Mitch Joachim, the co-founder of Terreform ONE, has a rather novel suggestion for how this could be done. Basically, he wants to submerge old Navy ships in the New York Harbor, creating a “riparian buffer zone” that could better handle large volumes of water. This is just one of many projects his company is involved in, which include improving transportation links in Red Hook and Governor’s Island, and ecologically engineering Brooklyn’s Navy Yard.
According to Joachim, their firm hit on the idea of using ship hulls to create a walkway that rises up from the harbor floor. In addition to providing protection for New Yorkers, he claims it would be cosmetically pleasing as well:
We thought one way to make gabions really quick is to take hulls from ghost fleets, cut them into sections, and then puzzle-fit the geometry together. It allows over time the transformation of that landscape. Over years of sediment building up, you would have environments that privilege humans at certain points of the day. But then as tide changes occur, you would have aqueous environments that privilege other life besides humans.
Basically, the walkway would help keep rising tides back in the near future, and would serve as a natural habitat once the tides rise and move in to claim them. By cutting the hulls into clam-like shapes, the organization says that New York could restore a diversified structure to its waterfront, slowing the water before it makes land.
Joachim points out that dumping junk into New York waterways has a long history, much of it constructive in nature. Parts of Manhattan, like Battery Park City, were built on land created artificially from construction waste. And sinking ships is already one means of disposal, for the sake of creating artificial reefs. The only other method is what is known as “ship breaking”, which is far worse.
This methods of retiring ships involves cutting ships up for scrap and then recycling the usable steel parts. This practice is both environmentally unsound and can lead to toxic chemicals leeching into the ocean, which is why the majority of ship breaking operations occur in developing countries, such as Bangladesh, India, China, Pakistan and Turkey.
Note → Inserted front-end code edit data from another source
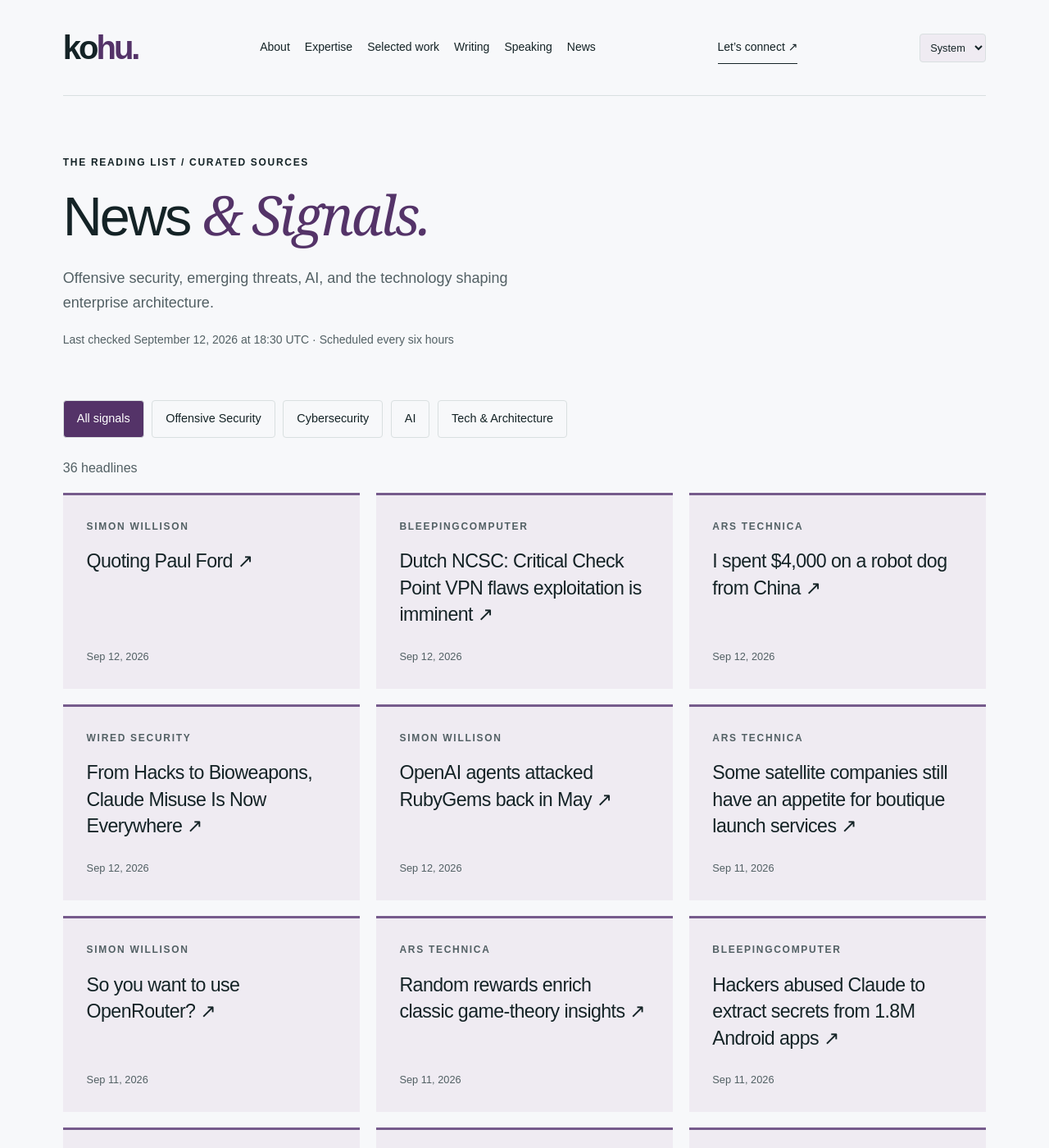
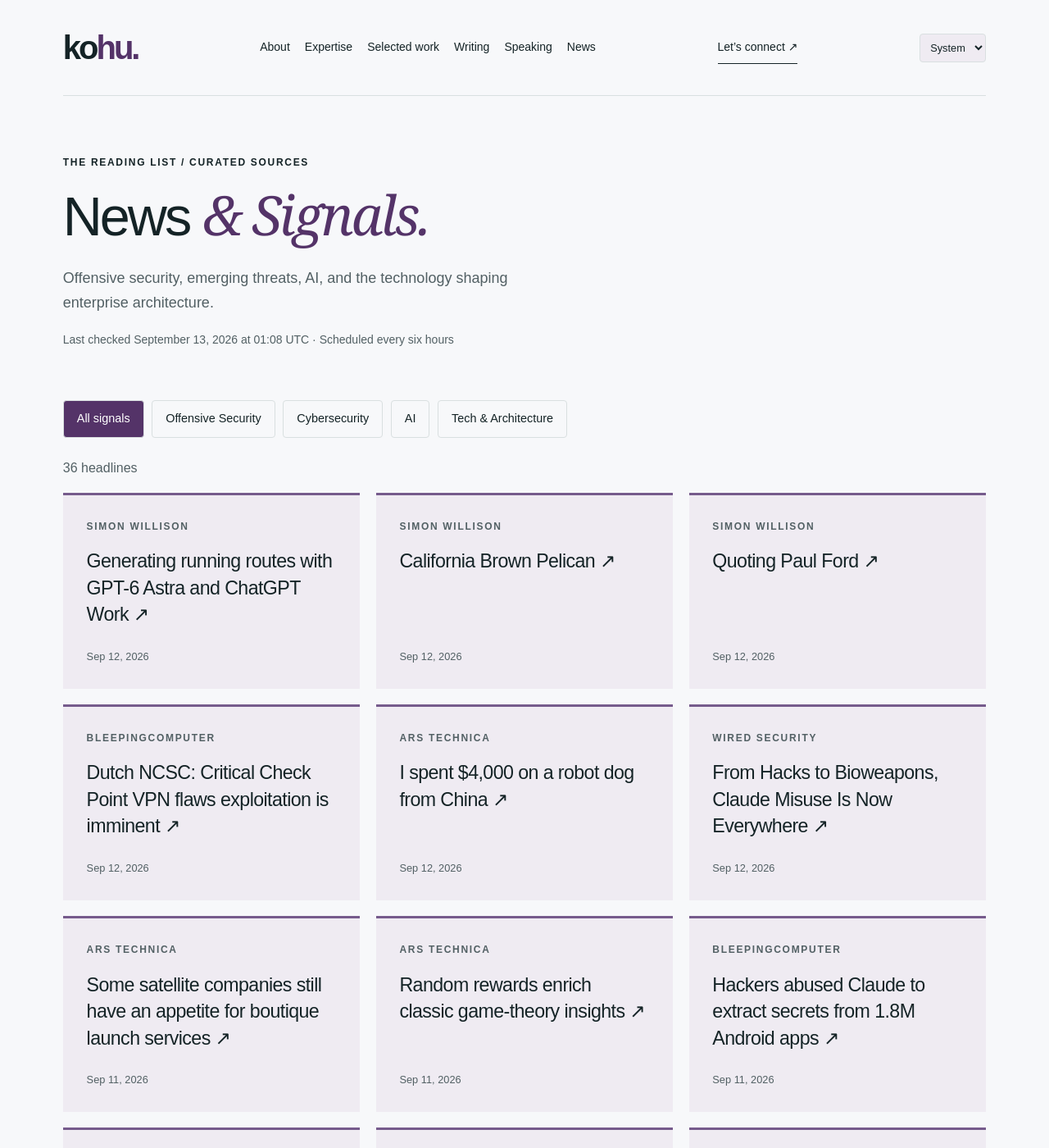
Before and after one commit to hntk/hntk.github.io, a Jekyll site: the page built from news/index.html, in a window 1280 px wide and 1400 px high. Shown: the whole window at 82% size. Built offline with Jekyll 4.4.1, drawn with Linux system fonts in a browser that asks for light colours; part of the change alters nothing that is shown.

Commit message:
Refresh News and Signals

```diff
--- a/_data/news.json
+++ b/_data/news.json
@@ -1,6 +1,22 @@
 {
-  "updated": "2026-09-12T18:30:24.002263+00:00",
+  "updated": "2026-09-13T01:08:42.386333+00:00",
   "items": [
+    {
+      "title": "Generating running routes with GPT-6 Astra and ChatGPT Work",
+      "url": "https://simonwillison.net/2026/Sep/12/astra-running-routes/",
+      "published": "2026-09-12T23:56:42+00:00",
+      "source": "Simon Willison",
+      "source_id": "simon-willison",
+      "category": "ai"
+    },
+    {
+      "title": "California Brown Pelican",
+      "url": "https://simonwillison.net/2026/Sep/12/sighting-399708714/",
+      "published": "2026-09-12T21:16:09+00:00",
+      "source": "Simon Willison",
+      "source_id": "simon-willison",
+      "category": "ai"
+    },
     {
       "title": "Quoting Paul Ford",
       "url": "https://simonwillison.net/2026/Sep/12/paul-ford/",
@@ -34,28 +50,12 @@
       "category": "cybersecurity"
     },
     {
-      "title": "OpenAI agents attacked RubyGems back in May",
-      "url": "https://simonwillison.net/2026/Sep/12/openai-agents-rubygems/",
-      "published": "2026-09-12T00:42:25+00:00",
-      "source": "Simon Willison",
-      "source_id": "simon-willison",
-      "category": "ai"
-    },
-    {
       "title": "Some satellite companies still have an appetite for boutique launch services",
       "url": "https://arstechnica.com/space/2026/09/some-satellite-companies-still-have-an-appetite-for-boutique-launch-services/",
       "published": "2026-09-11T23:34:45+00:00",
       "source": "Ars Technica",
       "source_id": "ars-technica",
       "category": "tech-architecture"
-    },
-    {
-      "title": "So you want to use OpenRouter?",
-      "url": "https://simonwillison.net/2026/Sep/11/so-you-want-to-use-openrouter/",
-      "published": "2026-09-11T22:49:18+00:00",
-      "source": "Simon Willison",
-      "source_id": "simon-willison",
-      "category": "ai"
     },
     {
       "title": "Random rewards enrich classic game-theory insights",
@@ -295,79 +295,79 @@
       "id": "ars-technica",
       "name": "Ars Technica",
       "status": "ok",
-      "last_success": "2026-09-12T18:30:24.002263+00:00"
+      "last_success": "2026-09-13T01:08:42.386333+00:00"
     },
     {
       "id": "bleepingcomputer",
       "name": "BleepingComputer",
       "status": "ok",
-      "last_success": "2026-09-12T18:30:24.002263+00:00"
+      "last_success": "2026-09-13T01:08:42.386333+00:00"
     },
     {
       "id": "cloudflare",
       "name": "Cloudflare",
       "status": "ok",
-      "last_success": "2026-09-12T18:30:24.002263+00:00"
+      "last_success": "2026-09-13T01:08:42.386333+00:00"
     },
     {
       "id": "dark-reading",
       "name": "Dark Reading",
       "status": "ok",
-      "last_success": "2026-09-12T18:30:24.002263+00:00"
+      "last_success": "2026-09-13T01:08:42.386333+00:00"
     },
     {
       "id": "hugging-face",
       "name": "Hugging Face",
       "status": "ok",
-      "last_success": "2026-09-12T18:30:24.002263+00:00"
+      "last_success": "2026-09-13T01:08:42.386333+00:00"
     },
     {
       "id": "microsoft-research",
       "name": "Microsoft Research",
       "status": "ok",
-      "last_success": "2026-09-12T18:30:24.002263+00:00"
+      "last_success": "2026-09-13T01:08:42.386333+00:00"
     },
     {
       "id": "nvidia",
       "name": "NVIDIA",
       "status": "ok",
-      "last_success": "2026-09-12T18:30:24.002263+00:00"
+      "last_success": "2026-09-13T01:08:42.386333+00:00"
     },
     {
       "id": "portswigger",
       "name": "PortSwigger Research",
       "status": "ok",
-      "last_success": "2026-09-12T18:30:24.002263+00:00"
+      "last_success": "2026-09-13T01:08:42.386333+00:00"
     },
     {
       "id": "schneier",
       "name": "Schneier on Security",
       "status": "ok",
-      "last_success": "2026-09-12T18:30:24.002263+00:00"
+      "last_success": "2026-09-13T01:08:42.386333+00:00"
     },
     {
       "id": "simon-willison",
       "name": "Simon Willison",
       "status": "ok",
-      "last_success": "2026-09-12T18:30:24.002263+00:00"
+      "last_success": "2026-09-13T01:08:42.386333+00:00"
     },
     {
       "id": "specterops",
       "name": "SpecterOps",
       "status": "ok",
-      "last_success": "2026-09-12T18:30:24.002263+00:00"
+      "last_success": "2026-09-13T01:08:42.386333+00:00"
     },
     {
       "id": "trail-of-bits",
       "name": "Trail of Bits",
       "status": "ok",
-      "last_success": "2026-09-12T18:30:24.002263+00:00"
+      "last_success": "2026-09-13T01:08:42.386333+00:00"
     },
     {
       "id": "wired",
       "name": "WIRED Security",
       "status": "ok",
-      "last_success": "2026-09-12T18:30:24.002263+00:00"
+      "last_success": "2026-09-13T01:08:42.386333+00:00"
     }
   ]
 }
```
So in addition to offering protection to coastal cities that are currently ill-prepared for the worst effects of Climate Change, reusing ships to augment the world’s harbor fronts could also help reduce the environmental stress we place on other coastlines. It’s like repurposing one problem to deal with two more. Quite clever, when you think about it!